DORÉ, Gustave. La Ménagerie Parisienne. Comprised of a printed title and 24 lithographic plates. 4to, 243 x 325 mm., disbound, in a new cloth folding box. Paris: Journal Pour Rire, 1854.
First edition of this very early work by Doré. Created as a social satire of French culture, La Ménagerie Parisienne was intended by Doré to be witty more than critical. He attributed an animal name to select Parisians, attitudes and fashion in clothing corresponding to the characteristics of the animal. For example: Lions portrays a group of preening, bearded men haughtily studying female pedestrians as they promenade past; Lionnes gives us a portrait of indifferent women of high class speeding in a carriage through a Parisian street; Rats d'opéra reveal three men in a box at the Paris opera house leering at the stage populated with a phalanx of comely ballerinas; and Coq is a sheer delight, displaying a male dancer on tip-toe, nose high in the air, performing a street jig for a captivated audience. Other subjects include: Loups (wolves), Les Buses (buzzards), Chouettes (owls), Panthères (panthers), Pie (magpies), Gens de Bourse (stockbrokers), and Grandes Dames ou Gens du Peuple. This early Doré publication offers lithographs very much in the spirit and under the influence of Honoré Daumier.
All three of these lithographic albums are rare. Most copies were long ago taken apart to sell the lithographs individually. This copy is without the original wrappers and has some minor foxing and soiling, but is a generally fresh and desirable copy of an early Doré rarity.

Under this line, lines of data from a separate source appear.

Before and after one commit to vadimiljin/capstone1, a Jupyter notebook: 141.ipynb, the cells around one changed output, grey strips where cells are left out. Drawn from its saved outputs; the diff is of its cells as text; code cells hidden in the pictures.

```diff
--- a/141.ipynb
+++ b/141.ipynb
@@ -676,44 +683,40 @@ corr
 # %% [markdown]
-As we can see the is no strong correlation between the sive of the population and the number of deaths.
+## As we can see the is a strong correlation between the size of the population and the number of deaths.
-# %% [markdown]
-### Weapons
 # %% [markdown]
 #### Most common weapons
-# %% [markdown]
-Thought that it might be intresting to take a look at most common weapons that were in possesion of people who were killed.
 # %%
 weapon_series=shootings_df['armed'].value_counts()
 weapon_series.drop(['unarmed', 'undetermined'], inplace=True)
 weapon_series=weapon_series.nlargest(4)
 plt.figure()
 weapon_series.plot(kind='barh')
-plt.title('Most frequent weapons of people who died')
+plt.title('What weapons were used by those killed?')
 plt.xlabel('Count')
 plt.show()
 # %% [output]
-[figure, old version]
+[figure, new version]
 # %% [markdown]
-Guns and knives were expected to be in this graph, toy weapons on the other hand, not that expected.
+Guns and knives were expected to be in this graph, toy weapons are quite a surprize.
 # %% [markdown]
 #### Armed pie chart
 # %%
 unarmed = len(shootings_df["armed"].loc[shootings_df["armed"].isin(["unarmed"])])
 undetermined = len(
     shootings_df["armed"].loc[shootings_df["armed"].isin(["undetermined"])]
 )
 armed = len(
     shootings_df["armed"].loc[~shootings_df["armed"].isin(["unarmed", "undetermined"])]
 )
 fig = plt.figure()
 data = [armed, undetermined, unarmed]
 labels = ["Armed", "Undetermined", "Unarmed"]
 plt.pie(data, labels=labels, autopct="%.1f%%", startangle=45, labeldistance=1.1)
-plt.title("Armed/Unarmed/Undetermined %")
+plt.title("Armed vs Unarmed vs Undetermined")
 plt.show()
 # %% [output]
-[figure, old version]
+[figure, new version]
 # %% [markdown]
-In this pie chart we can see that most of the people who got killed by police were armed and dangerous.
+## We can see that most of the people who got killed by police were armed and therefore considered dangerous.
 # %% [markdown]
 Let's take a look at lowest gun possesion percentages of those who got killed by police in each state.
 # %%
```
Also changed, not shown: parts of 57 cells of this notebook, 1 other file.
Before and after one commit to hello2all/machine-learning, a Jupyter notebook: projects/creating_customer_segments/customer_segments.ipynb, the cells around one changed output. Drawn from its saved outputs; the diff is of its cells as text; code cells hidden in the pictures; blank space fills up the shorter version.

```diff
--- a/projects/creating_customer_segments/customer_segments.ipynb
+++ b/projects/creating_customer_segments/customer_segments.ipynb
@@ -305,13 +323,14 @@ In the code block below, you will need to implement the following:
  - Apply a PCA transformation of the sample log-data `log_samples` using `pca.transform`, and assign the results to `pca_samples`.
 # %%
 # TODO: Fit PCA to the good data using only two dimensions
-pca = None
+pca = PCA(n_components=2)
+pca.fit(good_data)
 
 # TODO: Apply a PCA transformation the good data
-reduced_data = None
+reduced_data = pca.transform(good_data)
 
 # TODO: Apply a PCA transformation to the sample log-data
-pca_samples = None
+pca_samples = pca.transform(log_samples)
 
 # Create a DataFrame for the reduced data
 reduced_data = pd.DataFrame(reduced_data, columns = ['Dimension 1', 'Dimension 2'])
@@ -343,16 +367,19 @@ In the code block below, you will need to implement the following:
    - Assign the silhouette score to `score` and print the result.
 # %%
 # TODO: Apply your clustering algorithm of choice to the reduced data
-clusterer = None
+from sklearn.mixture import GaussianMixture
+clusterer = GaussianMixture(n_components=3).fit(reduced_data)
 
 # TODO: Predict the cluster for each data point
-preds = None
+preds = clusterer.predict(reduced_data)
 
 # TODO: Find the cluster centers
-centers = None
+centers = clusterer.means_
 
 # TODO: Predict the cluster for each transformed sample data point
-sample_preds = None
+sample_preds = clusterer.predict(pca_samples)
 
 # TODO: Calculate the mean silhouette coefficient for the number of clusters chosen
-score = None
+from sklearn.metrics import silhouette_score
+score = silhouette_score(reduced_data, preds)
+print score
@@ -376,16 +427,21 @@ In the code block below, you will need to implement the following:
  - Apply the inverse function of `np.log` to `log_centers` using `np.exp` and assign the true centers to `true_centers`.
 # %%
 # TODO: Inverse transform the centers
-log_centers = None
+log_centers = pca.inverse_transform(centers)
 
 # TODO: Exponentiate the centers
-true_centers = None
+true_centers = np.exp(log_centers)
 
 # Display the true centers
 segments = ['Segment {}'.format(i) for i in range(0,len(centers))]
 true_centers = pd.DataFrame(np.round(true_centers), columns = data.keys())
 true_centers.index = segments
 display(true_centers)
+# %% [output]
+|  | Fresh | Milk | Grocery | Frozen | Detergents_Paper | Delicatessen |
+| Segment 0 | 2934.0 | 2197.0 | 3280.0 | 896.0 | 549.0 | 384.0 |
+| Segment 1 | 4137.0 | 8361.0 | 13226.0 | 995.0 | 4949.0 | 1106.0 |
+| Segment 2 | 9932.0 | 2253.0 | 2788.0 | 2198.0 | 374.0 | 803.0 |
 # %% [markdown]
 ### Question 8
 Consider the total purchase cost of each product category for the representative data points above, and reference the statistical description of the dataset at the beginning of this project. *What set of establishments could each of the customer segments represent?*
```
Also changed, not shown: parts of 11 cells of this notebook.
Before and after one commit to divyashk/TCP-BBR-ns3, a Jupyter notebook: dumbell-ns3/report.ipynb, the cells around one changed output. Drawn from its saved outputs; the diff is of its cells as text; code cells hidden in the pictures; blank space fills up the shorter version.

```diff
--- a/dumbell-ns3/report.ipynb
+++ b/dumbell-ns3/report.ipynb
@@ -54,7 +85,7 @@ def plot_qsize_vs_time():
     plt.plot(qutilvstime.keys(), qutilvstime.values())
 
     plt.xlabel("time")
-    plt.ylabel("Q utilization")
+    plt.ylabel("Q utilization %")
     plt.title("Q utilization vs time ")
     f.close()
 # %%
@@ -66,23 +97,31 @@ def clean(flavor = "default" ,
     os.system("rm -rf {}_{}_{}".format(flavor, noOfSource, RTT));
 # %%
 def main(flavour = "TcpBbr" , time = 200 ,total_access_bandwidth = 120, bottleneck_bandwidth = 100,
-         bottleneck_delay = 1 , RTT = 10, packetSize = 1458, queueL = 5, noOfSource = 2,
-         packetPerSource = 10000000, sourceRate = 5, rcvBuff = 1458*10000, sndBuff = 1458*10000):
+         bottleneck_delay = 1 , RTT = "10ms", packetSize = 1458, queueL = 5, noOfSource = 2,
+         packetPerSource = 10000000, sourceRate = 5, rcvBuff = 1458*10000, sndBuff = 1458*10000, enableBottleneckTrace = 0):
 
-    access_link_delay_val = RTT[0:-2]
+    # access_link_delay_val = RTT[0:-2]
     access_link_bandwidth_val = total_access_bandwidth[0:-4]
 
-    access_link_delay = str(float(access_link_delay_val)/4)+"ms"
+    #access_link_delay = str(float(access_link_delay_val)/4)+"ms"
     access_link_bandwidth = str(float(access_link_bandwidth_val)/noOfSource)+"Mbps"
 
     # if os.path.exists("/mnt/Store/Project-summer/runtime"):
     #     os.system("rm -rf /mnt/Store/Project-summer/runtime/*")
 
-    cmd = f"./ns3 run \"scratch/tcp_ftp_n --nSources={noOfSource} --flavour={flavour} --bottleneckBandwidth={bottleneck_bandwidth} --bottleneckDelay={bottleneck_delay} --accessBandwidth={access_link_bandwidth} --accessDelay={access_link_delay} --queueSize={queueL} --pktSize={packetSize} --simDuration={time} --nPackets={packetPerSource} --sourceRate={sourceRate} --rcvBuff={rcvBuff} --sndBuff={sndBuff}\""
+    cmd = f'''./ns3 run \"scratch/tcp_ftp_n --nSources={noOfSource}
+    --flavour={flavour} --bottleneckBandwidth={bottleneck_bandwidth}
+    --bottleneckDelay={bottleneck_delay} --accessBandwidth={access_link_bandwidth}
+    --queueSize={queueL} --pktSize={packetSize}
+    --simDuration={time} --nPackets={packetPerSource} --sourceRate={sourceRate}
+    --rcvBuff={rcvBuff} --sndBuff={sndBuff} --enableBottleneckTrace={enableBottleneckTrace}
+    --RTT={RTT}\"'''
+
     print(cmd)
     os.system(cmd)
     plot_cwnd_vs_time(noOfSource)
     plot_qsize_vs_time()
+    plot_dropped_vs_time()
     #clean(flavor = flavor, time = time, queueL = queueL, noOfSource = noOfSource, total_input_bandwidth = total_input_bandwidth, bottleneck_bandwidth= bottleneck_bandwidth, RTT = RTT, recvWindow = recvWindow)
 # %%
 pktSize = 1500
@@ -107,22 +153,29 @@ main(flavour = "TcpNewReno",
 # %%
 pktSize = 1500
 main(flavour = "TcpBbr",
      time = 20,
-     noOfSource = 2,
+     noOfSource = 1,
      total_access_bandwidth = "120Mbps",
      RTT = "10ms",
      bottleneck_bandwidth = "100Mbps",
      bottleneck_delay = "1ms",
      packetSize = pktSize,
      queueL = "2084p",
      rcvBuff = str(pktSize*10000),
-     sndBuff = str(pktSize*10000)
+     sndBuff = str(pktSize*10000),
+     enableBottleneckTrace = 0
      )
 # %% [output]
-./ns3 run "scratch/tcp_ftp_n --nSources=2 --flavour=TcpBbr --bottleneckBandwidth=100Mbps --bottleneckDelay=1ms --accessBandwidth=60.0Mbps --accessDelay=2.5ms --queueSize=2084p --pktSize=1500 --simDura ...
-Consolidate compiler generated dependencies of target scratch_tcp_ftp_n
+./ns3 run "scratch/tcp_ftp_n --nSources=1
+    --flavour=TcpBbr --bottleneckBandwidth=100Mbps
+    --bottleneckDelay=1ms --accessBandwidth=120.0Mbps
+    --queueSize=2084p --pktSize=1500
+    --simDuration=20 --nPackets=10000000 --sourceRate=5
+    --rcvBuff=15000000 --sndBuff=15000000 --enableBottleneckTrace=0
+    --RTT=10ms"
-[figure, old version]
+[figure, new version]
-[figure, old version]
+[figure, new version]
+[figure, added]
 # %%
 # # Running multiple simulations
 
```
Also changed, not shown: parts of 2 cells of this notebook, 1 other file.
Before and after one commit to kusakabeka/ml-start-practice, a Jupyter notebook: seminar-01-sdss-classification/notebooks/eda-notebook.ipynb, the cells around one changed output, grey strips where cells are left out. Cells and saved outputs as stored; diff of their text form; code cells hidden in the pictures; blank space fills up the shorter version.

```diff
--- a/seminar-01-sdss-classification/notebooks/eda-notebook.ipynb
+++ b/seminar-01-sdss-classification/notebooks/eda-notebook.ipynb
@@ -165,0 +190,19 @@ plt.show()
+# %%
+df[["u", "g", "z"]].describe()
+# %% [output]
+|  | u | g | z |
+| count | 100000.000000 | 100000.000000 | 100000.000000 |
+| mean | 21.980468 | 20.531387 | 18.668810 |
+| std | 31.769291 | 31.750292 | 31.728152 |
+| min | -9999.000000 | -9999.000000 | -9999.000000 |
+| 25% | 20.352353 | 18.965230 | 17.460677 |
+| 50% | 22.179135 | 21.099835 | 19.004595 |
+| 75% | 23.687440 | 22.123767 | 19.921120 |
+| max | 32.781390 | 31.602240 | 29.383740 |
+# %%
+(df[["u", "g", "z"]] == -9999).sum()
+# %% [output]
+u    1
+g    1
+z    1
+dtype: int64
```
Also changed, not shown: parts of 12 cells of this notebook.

Malan, Gustave Doré, p. 230. Leblanc, Catalogue de L'Oeuvre Complet de Gustave Doré, p. 237.
Item nr. 168152